Now, you could keep those files on a USB thumb drive, but they wouldn’t do you much good there. You need that website online!
To get it online, you lease hard drive space on a computer that’s set up to host websites online. That computer can be referred to as a web server, or a hosting server, or a website host. We’ll call the actual computer a web server, and the service web hosting. But regardless of what you call it, it’s a computer whose primary job is serving websites to people that want to access them.
Even a normal desktop or laptop computer takes ongoing maintenance to keep it up and running. That includes work on the hardware, operating system, and even individual programs. In the same way, a web server takes ongoing management work. That includes the hardware, the operating system, and even the individual programs. And that’s before you even talk about the websites themselves!

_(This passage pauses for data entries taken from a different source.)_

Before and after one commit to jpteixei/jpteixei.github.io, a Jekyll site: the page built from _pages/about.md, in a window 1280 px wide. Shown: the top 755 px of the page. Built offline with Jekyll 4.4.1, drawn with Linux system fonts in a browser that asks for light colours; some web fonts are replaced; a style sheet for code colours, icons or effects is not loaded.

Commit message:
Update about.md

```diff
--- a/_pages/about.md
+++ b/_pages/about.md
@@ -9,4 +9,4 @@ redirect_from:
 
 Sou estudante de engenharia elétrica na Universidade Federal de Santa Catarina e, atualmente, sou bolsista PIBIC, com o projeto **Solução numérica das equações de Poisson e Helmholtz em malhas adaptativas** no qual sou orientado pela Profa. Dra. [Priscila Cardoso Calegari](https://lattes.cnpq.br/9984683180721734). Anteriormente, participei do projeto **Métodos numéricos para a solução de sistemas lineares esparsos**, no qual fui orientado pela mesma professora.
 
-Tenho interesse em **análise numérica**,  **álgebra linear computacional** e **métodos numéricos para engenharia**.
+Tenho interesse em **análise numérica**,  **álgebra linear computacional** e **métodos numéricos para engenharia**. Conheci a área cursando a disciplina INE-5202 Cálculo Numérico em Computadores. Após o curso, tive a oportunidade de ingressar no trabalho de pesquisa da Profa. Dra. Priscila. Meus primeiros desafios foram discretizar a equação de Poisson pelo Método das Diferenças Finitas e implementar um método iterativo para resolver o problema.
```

Managing any web server requires a specialized set of skills that goes way beyond just managing a website. Web hosting is a lot of hard work!
Okay, on to shared hosting. This is probably the most common type of web hosting. Essentially, you’re sharing one web server with dozens or hundreds of other people, each with one or more website, each responsible for their own websites.

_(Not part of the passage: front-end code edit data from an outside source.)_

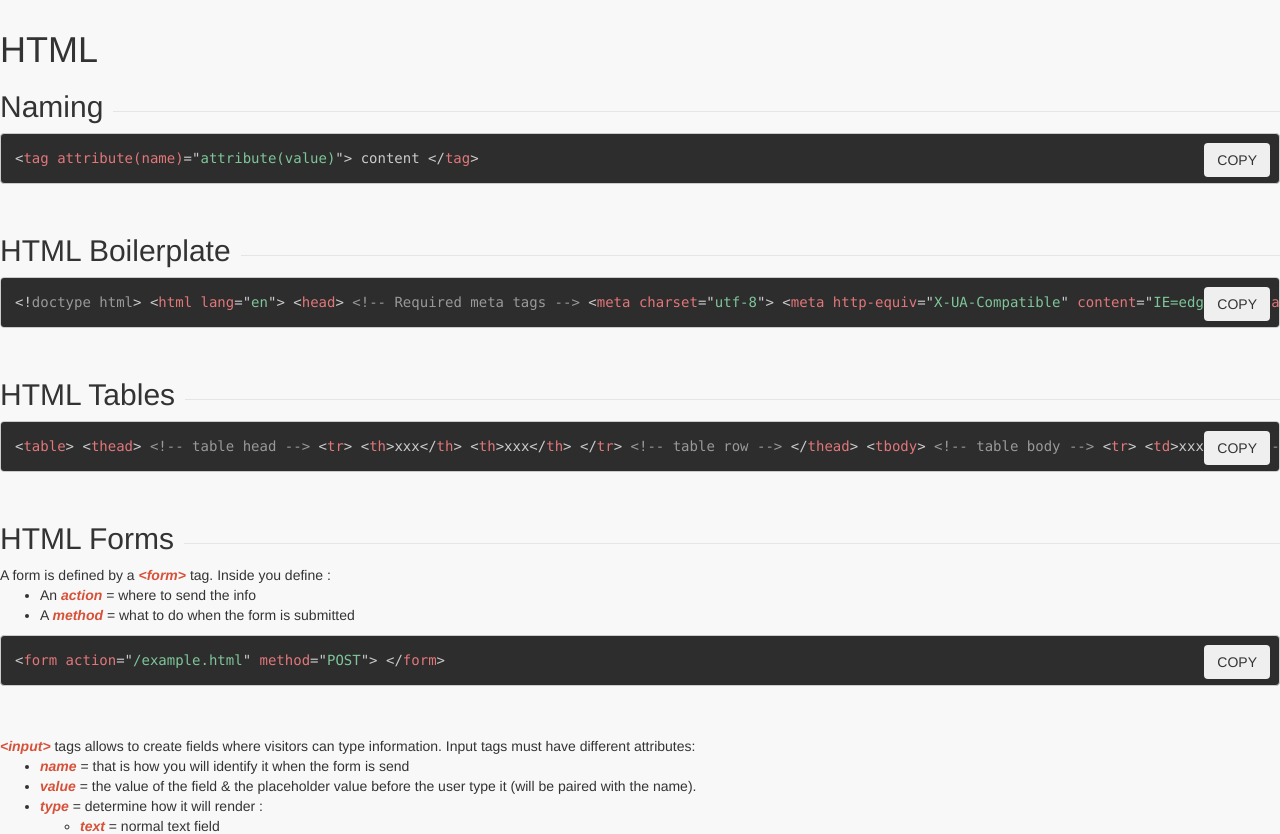
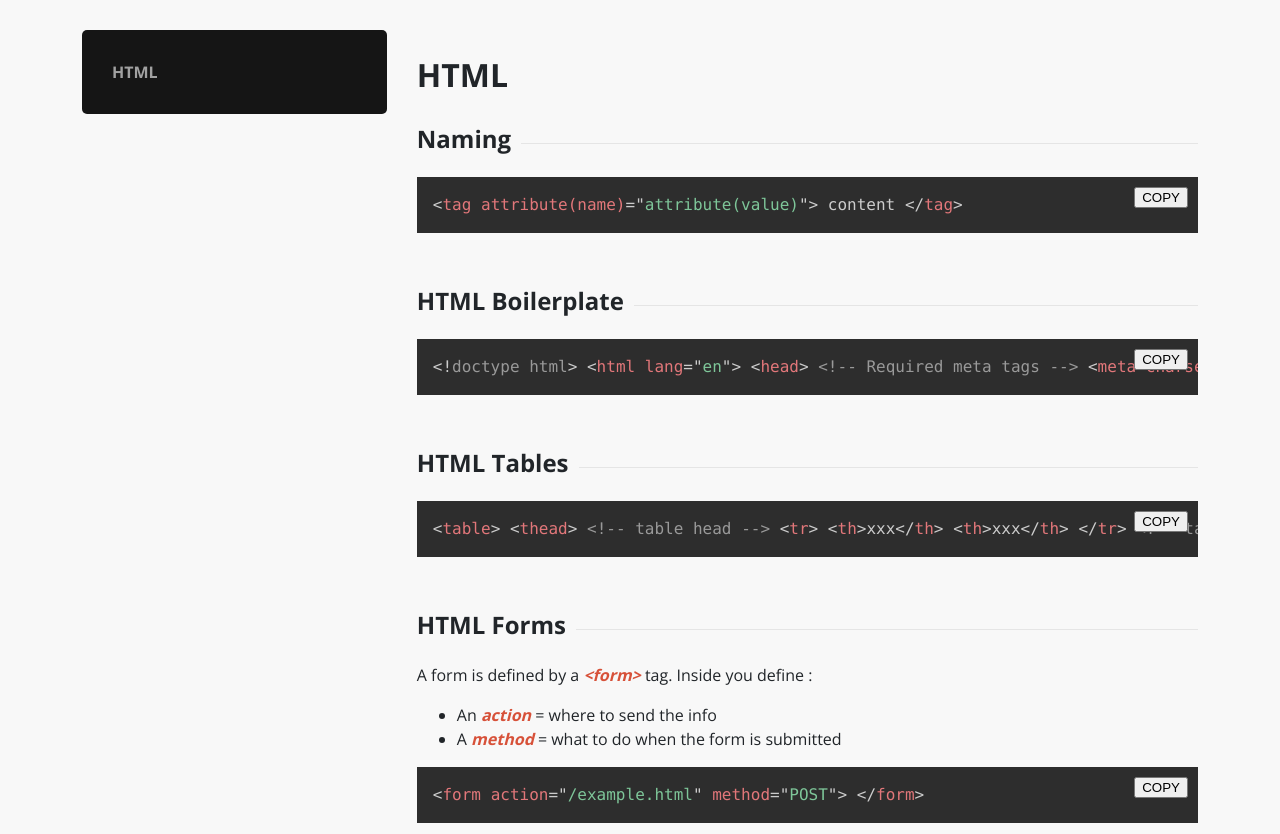
Before and after one commit to renodor/react-cheatsheet, a React app: page / in a window 1280 px wide. Shown: the top 834 px of the page. Built offline with nearby package versions, Linux system fonts and the light colour scheme.

Commit message:
front end design

```diff
--- a/assets/stylesheets/application.scss
+++ b/assets/stylesheets/application.scss
@@ -1,171 +1,28 @@
-html {
-  scroll-behavior: smooth;
+@import 'fonts';
+
+@import 'navbar';
+
+body {
+  font-family: $body-font;
+  font-size: 1rem;
+  font-weight: 400;
+  line-height: 1.5;
+  color: #212529;
+  text-align: left;
 }
 
-body {
-  margin-top: 30px;
-  background-color: #F8F8F8;
-}
-
-a {
-  color: #4E768D;
-  font-weight: 600;
-}
-
-a:hover {
-  color: #95bad0;
+a, a:hover {
   text-decoration: none;
 }
-
-::selection {
-    background-color: #9b9b9b;
-    color: white;
-}
-
-section {
-  margin-bottom: 50px;
+.app {
+  display: flex;
+  max-width: 1116px;
+  margin-left: auto;
+  margin-right: auto;
 }
 
 
 
-/* Nav */
-
-.navbar {
-  width: 100%;
-    border-radius: 5px;
-    padding: 10px;
-    background-color: #151515!important;
+.main {
+  width: 70%;
 }
-
-#page-nav {
-  width: 100%;
-}
-
-#page-nav a {
-  color: rgba(255,255,255,0.5);
-    transition: all 0.5s;
-    transition-delay: 0s;
-    border-radius: 5px;
-    padding: 18px;
-    font-weight: 600;
-}
-
-#page-nav a:hover{
-  color: #fff;
-    background: rgba(255,255,255,0.1);
-    transition: all 0.5s;
-    transition-delay: 0s;
-}
-
-#page-nav .nav a {
-  padding: 10px 30px;
-  font-weight: 300;
-}
-
-#page-nav .nav-link[aria-expanded]::after  {
-  display: inline-block;
-  font-style: normal;
-  font-variant: normal;
-  text-rendering: auto;
-  -webkit-font-smoothing: antialiased;
-  font-family: "Font Awesome 5 Pro";
-  font-weight: 400;
-  content: "\f107";
-  position: absolute;
-  right: 45px;
-  transition: all 0.2s;
-  transition-delay: 0s;
-}
-
-#page-nav .nav-link[aria-expanded="true"]::after {
-    -webkit-transform: rotate(180deg);
-    transform: rotate(180deg);
-}
-
-
-.sticky-top {
-  top: 10px;
-}
-
-@media(max-width: 767px) {
-  .navbar {
-    position: fixed;
-    top: 0px;
-    left: 0px;
-    border-radius: 0px;
-    box-shadow: 0px 5px 10px -8px #000;
-  }
-
-  #page-nav .nav-link {
-    text-align: center;
-  }
-
-  article {
-    margin-top: 45px;
-  }
-}
-
-.navbar-toggler {
-  margin: 5px auto 5px auto;
-
-}
-
-.menu-level-2 {
-  max-height: 56vh;
-    overflow-y: scroll;
-}
-
-.cool-scrollbar::-webkit-scrollbar {
-  width: 2px;
-}
-
-.cool-scrollbar::-webkit-scrollbar-thumb {
-  background: #4a4a4a;
-}
-
-.section-title {
-  display: flex;
-  align-items: center;
-}
-
-.section-title::after {
-    content: '';
-    flex-grow: 1;
-    margin-left: 10px;
-    margin-top: 10px;
-    border-top: 1px solid #e5e5e5;
-}
-
-.code-block {
-  position: relative;
-}
-
-.copy-btn {
-  position: absolute;
-  top: 10px;
-  right: 10px;
-}
-
-.simple-code {
-  color: #D75139;
-  font-weight: 600;
-  font-style: italic;
-}
-
-.centered-img {
-  display: block;
-  margin: 0 auto;
-}
-
-.code-block {
-  margin-bottom: 30px;
-}
-
-.key-stroke {
-  font-size: 12px;
-  color: #8c8a8a;
-  background-color: #eee;
-  border: 1px solid #8c8a8a;
-  padding: 2px;
-  border-radius: 4px;
-}
--- /dev/null
+++ b/assets/stylesheets/fonts.scss
@@ -0,0 +1,6 @@
+@import url('https://fonts.googleapis.com/css2?family=Dosis:wght@400;700&family=Open+Sans:wght@300;400;700&display=swap');
+
+
+// Define fonts for body and headers
+$headers-font: 'Dosis', sans-serif;
+$body-font: 'Open Sans', sans-serif;
--- /dev/null
+++ b/assets/stylesheets/navbar.scss
@@ -0,0 +1,28 @@
+.navbar-container {
+  width: 30%;
+  margin-right: 30px;
+  .navbar {
+    position: sticky;
+    top: 10px;
+    border-radius: 5px;
+    padding: 10px;
+    background-color: #151515;
+    ul {
+      list-style: none;
+      padding: 0;
+      margin: 0;
+      .section-link {
+        display: block;
+        padding: 20px;
+        color: white;
+        opacity: 0.6;
+        border-radius: 5px;
+        transition: all .5s ease;
+        &:hover {
+          opacity: 1;
+          background: rgba(255,255,255,0.1);
+        }
+      }
+    }
+  }
+}
--- /dev/null
+++ b/assets/stylesheets/old-style.css
@@ -0,0 +1,164 @@
+html {
+  scroll-behavior: smooth;
+}
+
+body {
+  margin-top: 30px;
+  background-color: #F8F8F8;
+}
+
+a {
+  color: #4E768D;
+  font-weight: 600;
+}
+
+a:hover {
+  color: #95bad0;
+  text-decoration: none;
+}
+
+::selection {
+    background-color: #9b9b9b;
+    color: white;
+}
+
+section {
+  margin-bottom: 50px;
+}
+
+
+
+/* Nav */
+
+#page-nav {
+  width: 100%;
+}
+
+#page-nav a {
+  color: rgba(255,255,255,0.5);
+    transition: all 0.5s;
+    transition-delay: 0s;
+    border-radius: 5px;
+    padding: 18px;
+    font-weight: 600;
+}
+
+#page-nav a:hover{
+  color: #fff;
+    background: rgba(255,255,255,0.1);
+    transition: all 0.5s;
+    transition-delay: 0s;
+}
+
+#page-nav .nav a {
+  padding: 10px 30px;
+  font-weight: 300;
+}
+
+#page-nav .nav-link[aria-expanded]::after  {
+  display: inline-block;
+  font-style: normal;
+  font-variant: normal;
+  text-rendering: auto;
+  -webkit-font-smoothing: antialiased;
+  font-family: "Font Awesome 5 Pro";
+  font-weight: 400;
+  content: "\f107";
+  position: absolute;
+  right: 45px;
+  transition: all 0.2s;
+  transition-delay: 0s;
+}
+
+#page-nav .nav-link[aria-expanded="true"]::after {
+    -webkit-transform: rotate(180deg);
+    transform: rotate(180deg);
+}
+
+
+.sticky-top {
+  top: 10px;
+}
+
+@media(max-width: 767px) {
+  .navbar {
+    position: fixed;
+    top: 0px;
+    left: 0px;
+    border-radius: 0px;
+    box-shadow: 0px 5px 10px -8px #000;
+  }
+
+  #page-nav .nav-link {
+    text-align: center;
+  }
+
+  article {
+    margin-top: 45px;
+  }
+}
+
+.navbar-toggler {
+  margin: 5px auto 5px auto;
+
+}
+
+.menu-level-2 {
+  max-height: 56vh;
+    overflow-y: scroll;
+}
+
+.cool-scrollbar::-webkit-scrollbar {
+  width: 2px;
+}
+
+.cool-scrollbar::-webkit-scrollbar-thumb {
+  background: #4a4a4a;
+}
+
+.section-title {
+  display: flex;
+  align-items: center;
+}
+
+.section-title::after {
+    content: '';
+    flex-grow: 1;
+    margin-left: 10px;
+    margin-top: 10px;
+    border-top: 1px solid #e5e5e5;
+}
+
+.code-block {
+  position: relative;
+}
+
+.copy-btn {
+  position: absolute;
+  top: 10px;
+  right: 10px;
+}
+
+.simple-code {
+  color: #D75139;
+  font-weight: 600;
+  font-style: italic;
+}
+
+.centered-img {
+  display: block;
+  margin: 0 auto;
+}
+
+.code-block {
+  margin-bottom: 30px;
+}
+
+.key-stroke {
+  font-size: 12px;
+  color: #8c8a8a;
+  background-color: #eee;
+  border: 1px solid #8c8a8a;
+  padding: 2px;
+  border-radius: 4px;
+}
--- a/src/components/app.jsx
+++ b/src/components/app.jsx
@@ -1,11 +1,15 @@
 import React from 'react';
 
+import Navbar from './navbar';
 import Html from './html';
 
 const App = () => {
   return (
     <div className="app">
-      <Html />
+      <Navbar />
+      <div className="main">
+        <Html />
+      </div>
     </div>
   );
 };
--- /dev/null
+++ b/src/components/navbar.jsx
@@ -0,0 +1,15 @@
+import React from 'react';
+
+const Navbar = () => {
+  return (
+    <div className="navbar-container">
+      <div className="navbar">
+        <ul>
+          <li><a className="section-link" href="#html-container">HTML</a></li>
+        </ul>
+      </div>
+    </div>
+  );
+};
+
+export default Navbar;
--- a/src/index.jsx
+++ b/src/index.jsx
@@ -7,6 +7,7 @@ import { createStore, combineReducers } from 'redux';
 // internal modules
 import App from './components/app';
 import '../assets/stylesheets/prism.css';
+import '../assets/stylesheets/old-style.css';
 import '../assets/stylesheets/application.scss';
 
 // State and reducers
--- a/templates/index.html
+++ b/templates/index.html
@@ -2,8 +2,7 @@
 <html>
   <head>
     <meta charset="UTF-8">
-    <link rel="stylesheet" href="https://maxcdn.bootstrapcdn.com/bootstrap/3.3.7/css/bootstrap.min.css">
-    <title>Redux boilerplate</title>
+    <title>Renodor Cheatsheet</title>
   </head>
   <body>
     <div id="root"></div>
```
Also changed, not shown: src/components/main.jsx (added, +13 -0 lines).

The great thing about that type of hosting? It’s super cheap! Often for just a couple bucks a month—or even a year—you can get your website up and going!
So what’s the downside? Well, there are four primary negatives.
First, there are security risks. If everyone is sharing the web server, and everyone’s responsible for their own website, a security breach on someone else’s website makes yours vulnerable.
Second, really low prices are often accompanied by really poor customer service. That’s not a big deal if nothing goes wrong. But just like how cheap cars tend to have issues, cheap web hosting tends to have issues. And when you can’t get good support, that’s even more frustrating.
Third, you’re sharing all the resources, including the CPU and memory. That often means your website runs slowly. Yes, there are things you can do to speed up your website, but no amount of website work can fix a slow web server.
Finally, you’re responsible for keeping up with your own website. That includes editing information on the website, keeping the software up to date, and being responsible for backups and website security. And even if your web host says they’ll help with backups and website security, I wouldn’t count on it with shared hosting. Remember the customer service issues we just talked about?
With dedicated hosting, you’re the only person on your web server. It’s typically much more expensive than shared hosting. But it does eliminate some of the negatives of shared hosting.
Since you’re the only person who has websites on the server, there aren’t any security risks from other users. And since you’re paying more, you usually get better customer service. And since you’re the only one using the CPU and memory, your website will tend to run faster.
However, most dedicated hosting still requires you to keep up with your own website. That means updates, upgrades, backups, and website security are all your responsibility. You will get better server level security and backups, but you should still keep up with your own website level security and backups.
Note that dedicated hosting actually comes in a few different flavors. Sometimes it’s called dedicated hosting, sometimes it’s VPS hosting, and sometimes cloud hosting. Of course there are differences between each, but that’s too many technical details to go into here. If you decide to go with dedicated hosting, be sure to do additional research and know which flavor is the best for you.
With managed hosting, my personal favorite, you’re getting a full support package.
Like all the other options, your web host is taking care of the web server itself. But since there’s a larger investment, they’re also taking care of your actual website. The specifics can vary from hosting company to hosting company, but it can include updates, backups, and website security.
Managed hosting is typically limited to a specific platform, like WordPress, Drupal, or Joomla. So if you have a preference or a pre-existing website, make sure it’s a platform your managed hosting provider supports.
While you may or may not be the only person on your server, the downsides of dedicated hosting and shared hosting tend not to apply, because you have a team of professionals managing all the websites.
Which one is right?
If you don’t mind dealing with some technical and security issues yourself and have a low budget, you’ll want shared hosting. If you don’t mind dealing with those same issues and have more money, you’ll want dedicated hosting.
But if you want someone else to handle all the technical and security issues for you, and you have a decent budget, managed hosting will be the right fit for you. Not all managed hosting is the same, so if you want to be completely hands off, be sure your managed hosting team will update the content for you on your website as well. Some managed hosting options include that, but others don’t.
At T&S, we exclusively offer managed hosting, and it does include updating the content for our clients as well. We only host WordPress websites, so if that’s a good fit for you, we’d be happy to talk!